Police and Crime Commissioner for Dorset, Martyn Underhill said: "The pandemic has had a particularly corrosive impact on victims of domestic abuse, leaving them much more isolated and forcing them to stay at home with their abusers.

"As we get used to the harsh realities of the third lockdown, it’s vital victims realise help is out there for them and they don’t have to put up with abuse of any kind.

"In announcing the new restrictions, the Prime Minister even listed escaping domestic abuse as one of the legal reasons for leaving your home during the lockdown – highlighting just how serious this issue is."

The campaign will use a poem, released verse by verse at regular intervals throughout the campaign, to illustrate the story arc of an abusive relationship.

The poem will use contributions from survivors of domestic abuse, which will be invited via social media.

People will be able to watch the poem develop and see the completed poem at the end of the campaign on social media and Dorset Police's website.

Once completed, the poem will be turned into a video featuring survivors of abuse.

The video will then be used to help further raise awareness around abusive relationships and encourage those suffering abuse to report to police and to seek help.

Sergeant Alan Marks of Dorset Police, said: "We hope this campaign will encourage those suffering abuse to seek help from both police and partner agencies. It is important that victims know how and where to get advice and support. We encourage people to report any incidents by phone or online via the Force website."

Domestic abuse survivor, Becky (not her real name) said: "As a survivor of abuse with a young child, I have experienced the type of cruelty and manipulation an abuser uses to control a victim.

"At first my ex was a real gentleman and a good listener. The abuse started with him criticising me for spending money on my nails, then we started arguing and the name calling began. Then it got more physical and he made threats to hurt me more. The abuse was a combination of physical, emotional and psychological abuse. I felt as if I could do nothing right. He moved us away from friends and family. I didn’t drive at the time either so felt really isolated. It all ended very violently and I was lucky to escape with my life.

"I know that other people experience similar things in an abusive relationship, and I’m keen that others don’t suffer what I did, which is why I am supporting this campaign. I hope that by creating this poem, people will understand how abuse happens and get help if they are in an abusive relationship."

The campaign will be rolled out via digital channels and will include mobile phone banner messaging.

Signposting for help will be provided to the Dorset Police website, which lists the agencies that can provide help and support.

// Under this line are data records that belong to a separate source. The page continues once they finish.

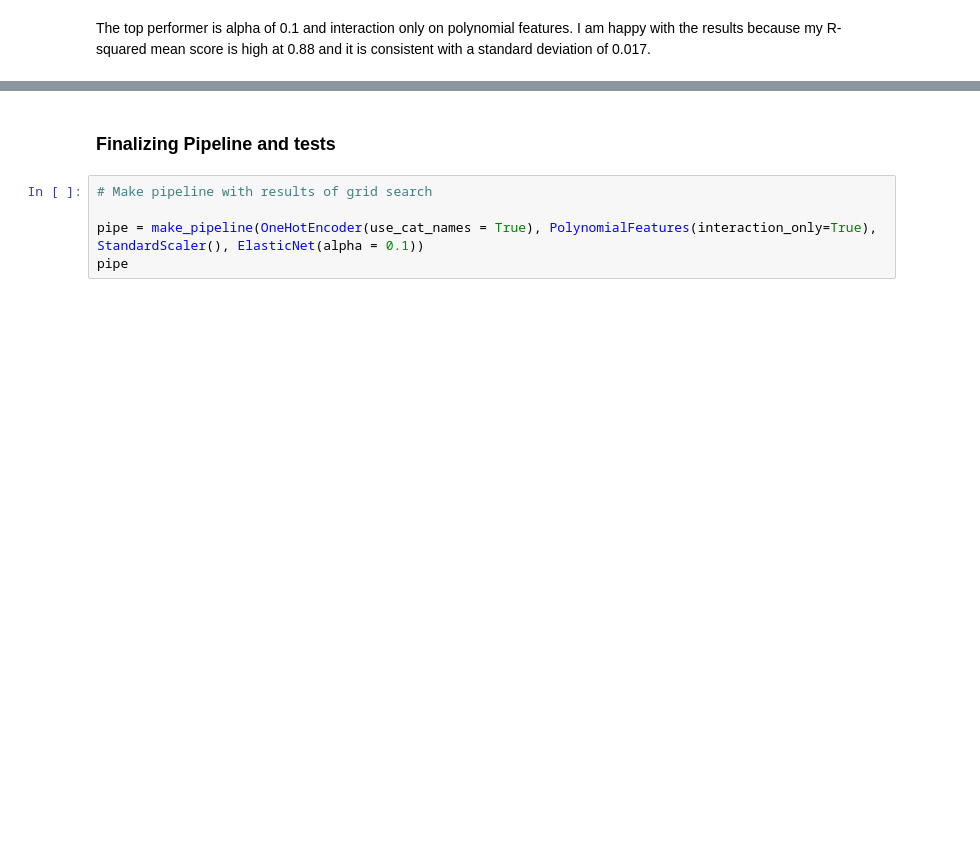
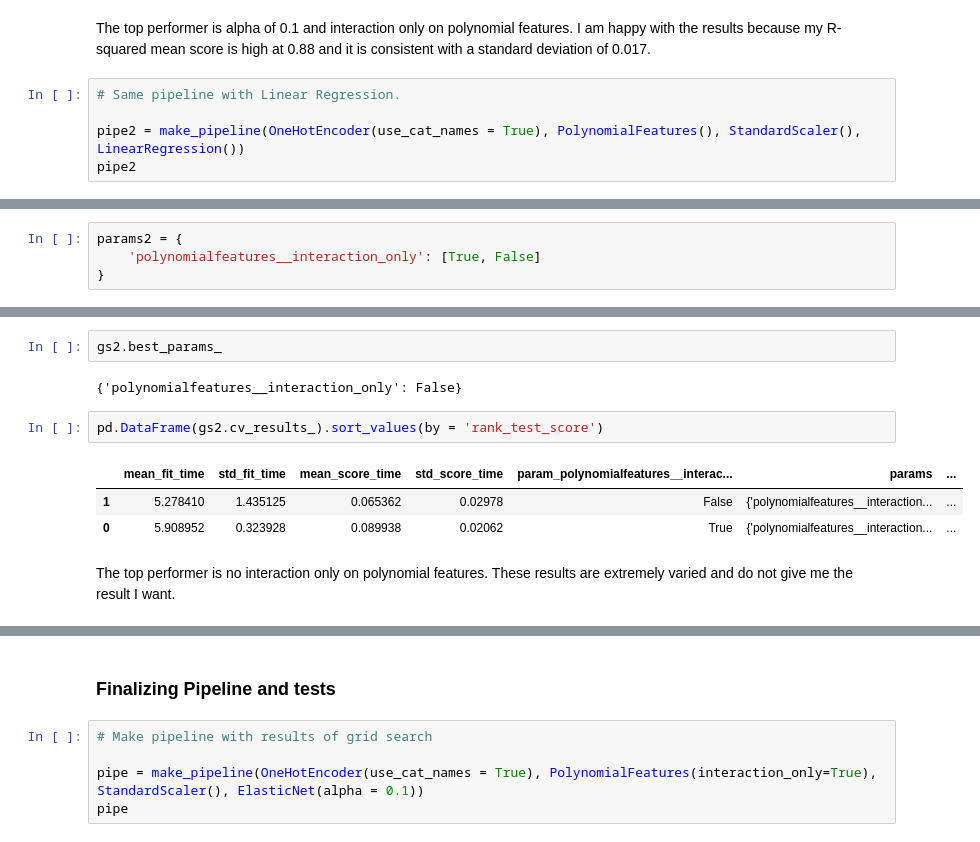
Before and after one commit to lindseyro/projects, a Jupyter notebook: projects/project-2-final/2-Model_Final.ipynb, the cells around one changed output, grey strips where cells are left out. Cells and saved outputs as stored; diff of their text form; blank space fills up the shorter version.

```diff
--- a/projects/project-2-final/2-Model_Final.ipynb
+++ b/projects/project-2-final/2-Model_Final.ipynb
@@ -263,2 +263,7 @@ pd.DataFrame(gs.cv_results_).sort_values(by = 'rank_test_score')
 # %% [markdown]
 The top performer is alpha of 0.1 and interaction only on polynomial features. I am happy with the results because my R-squared mean score is high at 0.88 and it is consistent with a standard deviation of 0.017.
+# %%
+# Same pipeline with Linear Regression.
+
+pipe2 = make_pipeline(OneHotEncoder(use_cat_names = True), PolynomialFeatures(), StandardScaler(), LinearRegression())
+pipe2
@@ -264,0 +275,4 @@ The top performer is alpha of 0.1 and interaction only on polynomial features. I
+# %%
+params2 = {
+    'polynomialfeatures__interaction_only': [True, False]
+}
@@ -264,0 +292,12 @@ The top performer is alpha of 0.1 and interaction only on polynomial features. I
+# %%
+gs2.best_params_
+# %% [output]
+{'polynomialfeatures__interaction_only': False}
+# %%
+pd.DataFrame(gs2.cv_results_).sort_values(by = 'rank_test_score')
+# %% [output]
+|  | mean_fit_time | std_fit_time | mean_score_time | std_score_time | param_polynomialfeatures__interac... | params | ... |
+| 1 | 5.278410 | 1.435125 | 0.065362 | 0.02978 | False | {'polynomialfeatures__interaction... | ... |
+| 0 | 5.908952 | 0.323928 | 0.089938 | 0.02062 | True | {'polynomialfeatures__interaction... | ... |
+# %% [markdown]
+The top performer is no interaction only on polynomial features. These results are extremely varied and do not give me the result I want.
```
Also changed, not shown: parts of 17 cells of this notebook.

The campaign aims to raise awareness that domestic abuse may increase with people self isolating, and to reassure people that help is available during these unprecedented times.

Crime can be reported anonymously via Crimestoppers on 0800 555 111 or via its website: www.crimestoppers-uk.org

Help and advice around domestic abuse, together with a list of agencies who can help can found at: www.dorset.police.uk/da

The You First Trust 24 hour Freephone number is 0800 032 5204.

Alternatively, visit @YouFirstUK on Twitter or facebook.com/YouFirstTogether.

In an emergency, always dial 999.